By Mark Frauenfelder at 1:13 pm Thu, Apr 23, 2009
Gareth Branwyn says: "In this adafruit video, Limor demonstrates how to set up Xbee modules to wirelessly control both standard-type and latching relays."
I love this stuff! Even if I never get around to using that particular thing, I enjoy thinking about what some tinkerer somewhere is developing. Makes we wish I were twelve again.
you never had the joy of discovery as a child of things actually WORKING? It turns into quiet satisfaction as an adult – no where near as good.
Strictly speaking, she doesn’t demonstrate how to do it, merely that she has done it.
@Kimmo – the schematic is on the site if you follow the link to adafruit…
Don’t forget to put a diode across the windings of the relay to prevent the back emf from blowing out the solid state components when the relay de-energizes.
#4 actually, i -do- show how to do it, but BB did not link to the original blog post tutorial which is here:
#5 there is a diode across the relay, its visible in the preview screenshot, wrapped around on the righthand side
First, I am _SO_ glad they showed the cat at the end. I thought a certain substance was adversely affecting my perception.
Second, first time I’ve heard of a latching relay, and I’m in love. Perfect device for battery operated do-dads. And best of all, they are immune to power loss. It’s like a 1-bit flash memory cell, only it can connect to line voltage.

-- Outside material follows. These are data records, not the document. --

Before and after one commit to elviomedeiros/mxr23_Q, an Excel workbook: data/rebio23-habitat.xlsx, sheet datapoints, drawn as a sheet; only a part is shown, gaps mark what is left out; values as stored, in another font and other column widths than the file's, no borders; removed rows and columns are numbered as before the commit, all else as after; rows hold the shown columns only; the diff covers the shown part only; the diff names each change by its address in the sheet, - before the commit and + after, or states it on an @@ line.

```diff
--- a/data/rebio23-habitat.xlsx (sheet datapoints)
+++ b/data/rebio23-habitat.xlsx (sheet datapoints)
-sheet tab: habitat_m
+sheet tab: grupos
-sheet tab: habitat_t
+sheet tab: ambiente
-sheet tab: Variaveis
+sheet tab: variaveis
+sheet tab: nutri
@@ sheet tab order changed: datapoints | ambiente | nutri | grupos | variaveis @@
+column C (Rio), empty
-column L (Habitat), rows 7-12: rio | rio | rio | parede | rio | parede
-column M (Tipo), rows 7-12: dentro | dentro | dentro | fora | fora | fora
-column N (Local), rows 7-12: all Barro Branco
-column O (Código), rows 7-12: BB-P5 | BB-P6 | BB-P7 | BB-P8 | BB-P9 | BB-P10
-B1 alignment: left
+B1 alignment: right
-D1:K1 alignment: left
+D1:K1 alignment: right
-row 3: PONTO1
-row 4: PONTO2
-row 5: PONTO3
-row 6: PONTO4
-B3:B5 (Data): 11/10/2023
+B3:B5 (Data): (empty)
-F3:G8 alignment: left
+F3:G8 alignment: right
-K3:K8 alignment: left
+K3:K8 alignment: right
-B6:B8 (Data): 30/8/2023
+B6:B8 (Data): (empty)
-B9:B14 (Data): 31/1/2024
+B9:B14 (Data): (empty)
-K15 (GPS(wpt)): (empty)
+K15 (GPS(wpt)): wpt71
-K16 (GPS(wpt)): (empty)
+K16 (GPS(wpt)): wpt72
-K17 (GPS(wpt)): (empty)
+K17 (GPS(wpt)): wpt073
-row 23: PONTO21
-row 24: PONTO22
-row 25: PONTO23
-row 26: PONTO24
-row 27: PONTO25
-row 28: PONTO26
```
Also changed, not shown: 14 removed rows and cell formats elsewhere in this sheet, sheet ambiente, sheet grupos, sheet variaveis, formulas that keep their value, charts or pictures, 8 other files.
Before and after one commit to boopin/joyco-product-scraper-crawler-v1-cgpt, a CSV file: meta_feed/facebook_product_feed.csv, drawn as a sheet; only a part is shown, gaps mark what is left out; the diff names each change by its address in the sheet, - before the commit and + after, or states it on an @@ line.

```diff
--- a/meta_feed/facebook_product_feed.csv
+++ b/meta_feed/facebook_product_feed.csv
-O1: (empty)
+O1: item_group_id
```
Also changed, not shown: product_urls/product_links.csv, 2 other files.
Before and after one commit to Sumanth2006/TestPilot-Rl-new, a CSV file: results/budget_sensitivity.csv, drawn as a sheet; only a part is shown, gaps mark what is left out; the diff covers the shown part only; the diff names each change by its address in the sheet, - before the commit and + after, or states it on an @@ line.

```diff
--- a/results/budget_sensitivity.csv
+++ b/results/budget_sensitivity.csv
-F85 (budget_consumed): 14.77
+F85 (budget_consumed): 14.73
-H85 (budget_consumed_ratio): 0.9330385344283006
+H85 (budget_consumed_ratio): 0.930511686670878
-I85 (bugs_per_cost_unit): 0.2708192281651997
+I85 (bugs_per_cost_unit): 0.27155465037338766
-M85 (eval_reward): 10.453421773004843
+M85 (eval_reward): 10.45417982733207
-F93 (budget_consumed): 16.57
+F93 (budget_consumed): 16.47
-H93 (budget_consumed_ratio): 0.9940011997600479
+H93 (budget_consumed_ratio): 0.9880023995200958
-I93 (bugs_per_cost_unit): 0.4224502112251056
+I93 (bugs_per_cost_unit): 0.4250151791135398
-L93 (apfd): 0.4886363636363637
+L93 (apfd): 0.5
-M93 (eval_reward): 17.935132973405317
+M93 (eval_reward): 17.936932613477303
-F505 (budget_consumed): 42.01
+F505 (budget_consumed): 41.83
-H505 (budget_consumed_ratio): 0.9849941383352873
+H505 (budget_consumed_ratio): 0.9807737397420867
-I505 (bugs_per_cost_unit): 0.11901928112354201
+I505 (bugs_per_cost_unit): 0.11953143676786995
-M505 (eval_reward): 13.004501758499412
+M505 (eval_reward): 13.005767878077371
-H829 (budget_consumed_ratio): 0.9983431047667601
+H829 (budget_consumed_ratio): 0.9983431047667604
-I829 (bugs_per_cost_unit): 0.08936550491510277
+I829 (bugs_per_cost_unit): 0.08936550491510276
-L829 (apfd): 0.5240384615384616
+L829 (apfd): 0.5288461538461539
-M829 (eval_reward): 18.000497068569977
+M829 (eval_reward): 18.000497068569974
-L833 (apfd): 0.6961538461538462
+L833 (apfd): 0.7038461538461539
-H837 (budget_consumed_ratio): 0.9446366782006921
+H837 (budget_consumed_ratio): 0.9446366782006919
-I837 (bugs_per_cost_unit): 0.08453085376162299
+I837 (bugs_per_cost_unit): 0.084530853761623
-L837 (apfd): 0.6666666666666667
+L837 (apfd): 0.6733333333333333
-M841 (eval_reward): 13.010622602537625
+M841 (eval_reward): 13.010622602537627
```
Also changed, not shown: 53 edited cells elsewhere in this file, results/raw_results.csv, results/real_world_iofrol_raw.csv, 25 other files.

Third, some relays have the diode built-in across the coil. Might save room in the final project.
Limor completely rocks my world.
I have a buddy coming round in few moments to assist with transistor matching so I can start my x0xb0x.
I had to upgrade you to â™¥s because you invoked unintentional html.
You can find solid state relays for cheap these days… If you can’t find one that’s “latching”, you can always use a flip-flop to make it latch.
Hooray Limor! Nice to see your fruits on BB every so often.
We’ve had mention of some of your neat projects at our Hackerspace Pittsburgh, http://www.hackpittsburgh.org – Almost time for POV LED fun with Ardionos!
Limor is completely hot.
@Takuan – You should check out her site, she has some very easy to assemble kits (just basic soldering) that do cool things, like the tv b gone. Satisfying to assemble, and fun to impress friends with. An her arduino kit is, i think, the best one out there.
I’m using her wave shield in a project now, and read about the wave bubble for additional coolness outside my reach.
I’m not saying What?! to you, but to the post itself. I don’t understand a word of it! MY childhood discoveries were not of this order.
what are you waiting for? Get down to the local electronics shop and get a kit!
start with something simple and give it to a kid after you are ready to move up.
So, what’s the difference between a latching relay and a regular one? So long as it’s at least DPDT (AFAIK they all are) then you can make any relay a latching one…
PS: For the first time ever I’ve failed the captcha… Both words were unintelligible, so I gave my best guess for each. I was told I failed the turing test and was booted back to the original posting, my text was cleared from the textbox. Someone might want to look into this at some point… Were I not a random useless anonymous poster my suggestions might carry more weight, but really, I’d have hoped it would at least preserve my entry instead of eating my text.
XBee works on 2.4 GHz. I assume this is the 2.4 GHz ISM band which is also used by WiFi. Any ideas on how/if XBee plays nicely with WiFi?
Submit a tip
The rules you agree to by using this website.
Who will be eaten first?
Jason Weisberger, Publisher
Ken Snider, Sysadmin